How to citeUrbina, D.A. & Rodríguez, G. (2021). The effects of corruption on growth, human development and natural resources sector: empirical evidence from a Bayesian panel VAR for Latin American and Nordic countries. Journal of Economic Studies. https://doi.org/10.1108/JES-05-2020-0199
Category / SubcategoryCiencias empresariales / Economía

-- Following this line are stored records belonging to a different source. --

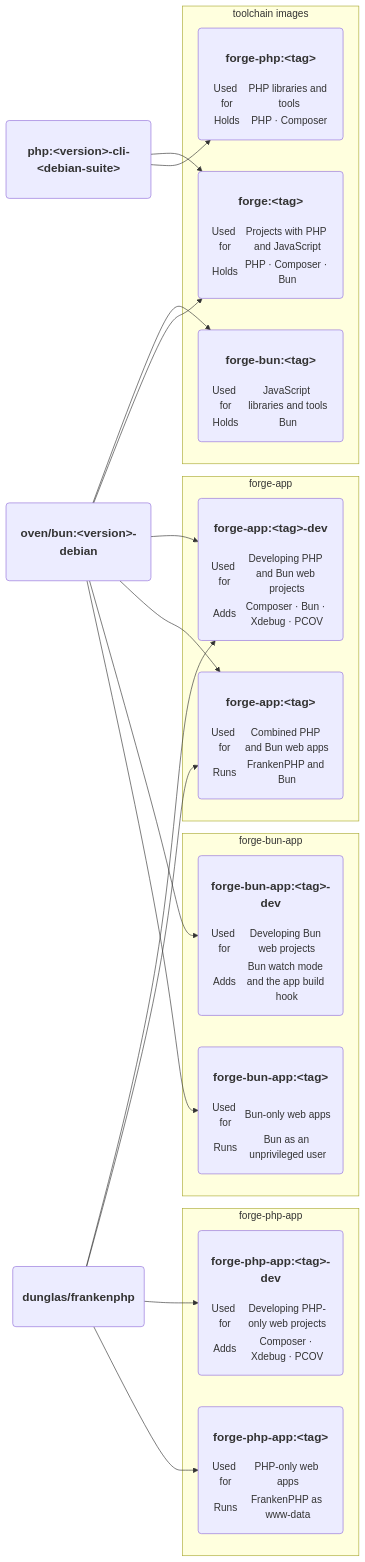
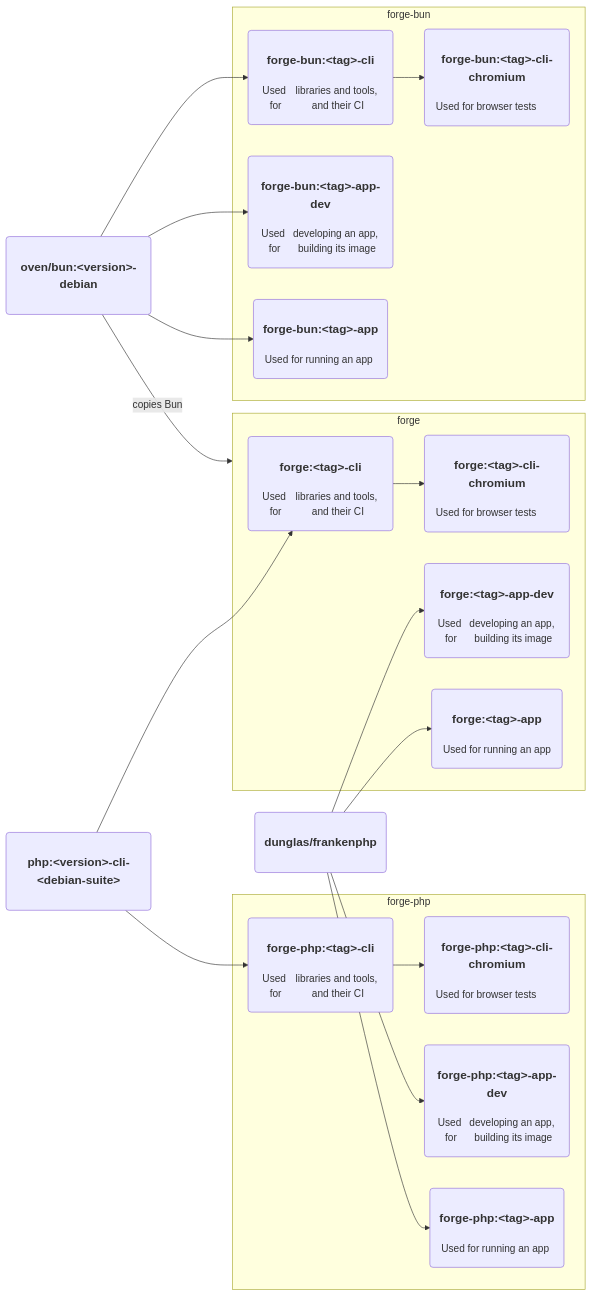
The diagram in docs/images/index.md (brnshkr/forge), drawn with Mermaid before and after one commit. The commit also changed other lines of this file and 127 other files, not shown here.

````diff
--- a/docs/images/index.md
+++ b/docs/images/index.md
@@ -7,43 +42,44 @@
 ```mermaid
 %%{init: {
   'themeCSS': 'h3 {margin: 0} table {border-collapse: collapse; margin: 0.4em 0 0} td {border-top: 1px solid #666; padding: 0.3em 0.6em; text-align: right; vertical-align: top} td:first-child {white-space: nowrap; color: #888} td:last-child {text-align: left}'
 }}%%
 flowchart LR
   php("<h3>php:&lt;version&gt;-cli-&lt;debian-suite&gt;</h3>")
+  frankenphp("<h3>dunglas/frankenphp</h3>")
   bun("<h3>oven/bun:&lt;version&gt;-debian</h3>")
-  frankenphp("<h3>dunglas/frankenphp</h3>")
 
-  subgraph phpAppRuntime [forge-php-app]
-    phpAppDev("<h3>forge-php-app:&lt;tag&gt;-dev</h3><table><tr><td>Used for</td><td>Developing PHP-only web projects</td></tr><tr><td>Adds</td><td>Composer · Xdebug · PCOV</td></tr></table>")
-    phpApp("<h3>forge-php-app:&lt;tag&gt;</h3><table><tr><td>Used for</td><td>PHP-only web apps</td></tr><tr><td>Runs</td><td>FrankenPHP as www-data</td></tr></table>")
+  subgraph forgeStack [forge]
+    forgeCli("<h3>forge:&lt;tag&gt;-cli</h3><table><tr><td>Used for</td><td>libraries and tools, and their CI</td></tr></table>")
+    forgeCliChromium("<h3>forge:&lt;tag&gt;-cli-chromium</h3><table><tr><td>Used for</td><td>browser tests</td></tr></table>")
+    forgeAppDev("<h3>forge:&lt;tag&gt;-app-dev</h3><table><tr><td>Used for</td><td>developing an app, building its image</td></tr></table>")
+    forgeApp("<h3>forge:&lt;tag&gt;-app</h3><table><tr><td>Used for</td><td>running an app</td></tr></table>")
   end
 
-  subgraph bunAppRuntime [forge-bun-app]
-    bunAppDev("<h3>forge-bun-app:&lt;tag&gt;-dev</h3><table><tr><td>Used for</td><td>Developing Bun web projects</td></tr><tr><td>Adds</td><td>Bun watch mode and the app build hook</td></tr></table>")
-    bunApp("<h3>forge-bun-app:&lt;tag&gt;</h3><table><tr><td>Used for</td><td>Bun-only web apps</td></tr><tr><td>Runs</td><td>Bun as an unprivileged user</td></tr></table>")
+  subgraph forgePhpStack [forge-php]
+    forgePhpCli("<h3>forge-php:&lt;tag&gt;-cli</h3><table><tr><td>Used for</td><td>libraries and tools, and their CI</td></tr></table>")
+    forgePhpCliChromium("<h3>forge-php:&lt;tag&gt;-cli-chromium</h3><table><tr><td>Used for</td><td>browser tests</td></tr></table>")
+    forgePhpAppDev("<h3>forge-php:&lt;tag&gt;-app-dev</h3><table><tr><td>Used for</td><td>developing an app, building its image</td></tr></table>")
+    forgePhpApp("<h3>forge-php:&lt;tag&gt;-app</h3><table><tr><td>Used for</td><td>running an app</td></tr></table>")
   end
 
-  subgraph appRuntime [forge-app]
-    appDev("<h3>forge-app:&lt;tag&gt;-dev</h3><table><tr><td>Used for</td><td>Developing PHP and Bun web projects</td></tr><tr><td>Adds</td><td>Composer · Bun · Xdebug · PCOV</td></tr></table>")
-    app("<h3>forge-app:&lt;tag&gt;</h3><table><tr><td>Used for</td><td>Combined PHP and Bun web apps</td></tr><tr><td>Runs</td><td>FrankenPHP and Bun</td></tr></table>")
+  subgraph forgeBunStack [forge-bun]
+    forgeBunCli("<h3>forge-bun:&lt;tag&gt;-cli</h3><table><tr><td>Used for</td><td>libraries and tools, and their CI</td></tr></table>")
+    forgeBunCliChromium("<h3>forge-bun:&lt;tag&gt;-cli-chromium</h3><table><tr><td>Used for</td><td>browser tests</td></tr></table>")
+    forgeBunAppDev("<h3>forge-bun:&lt;tag&gt;-app-dev</h3><table><tr><td>Used for</td><td>developing an app, building its image</td></tr></table>")
+    forgeBunApp("<h3>forge-bun:&lt;tag&gt;-app</h3><table><tr><td>Used for</td><td>running an app</td></tr></table>")
   end
 
-  subgraph toolchains [toolchain images]
-    forge("<h3>forge:&lt;tag&gt;</h3><table><tr><td>Used for</td><td>Projects with PHP and JavaScript</td></tr><tr><td>Holds</td><td>PHP · Composer · Bun</td></tr></table>")
-    forgePhp("<h3>forge-php:&lt;tag&gt;</h3><table><tr><td>Used for</td><td>PHP libraries and tools</td></tr><tr><td>Holds</td><td>PHP · Composer</td></tr></table>")
-    forgeBun("<h3>forge-bun:&lt;tag&gt;</h3><table><tr><td>Used for</td><td>JavaScript libraries and tools</td></tr><tr><td>Holds</td><td>Bun</td></tr></table>")
-  end
-
-  php --> forge
-  php --> forgePhp
-  bun --> forgeBun
-  bun --> forge
-  frankenphp --> appDev
-  frankenphp --> app
-  bun --> appDev
-  bun --> app
-  frankenphp --> phpAppDev
-  frankenphp --> phpApp
-  bun --> bunAppDev
-  bun --> bunApp
+  php --> forgeCli
+  php --> forgePhpCli
+  frankenphp --> forgeAppDev
+  frankenphp --> forgeApp
+  frankenphp --> forgePhpAppDev
+  frankenphp --> forgePhpApp
+  bun --> forgeBunCli
+  bun --> forgeBunAppDev
+  bun --> forgeBunApp
+  bun -->|copies Bun| forgeStack
+  forgeCli --> forgeCliChromium
+  forgePhpCli --> forgePhpCliChromium
+  forgeBunCli --> forgeBunCliChromium
 ```
````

xmlui.dri2xhtml.METS-1.0.item-journalJournal of Economic Studies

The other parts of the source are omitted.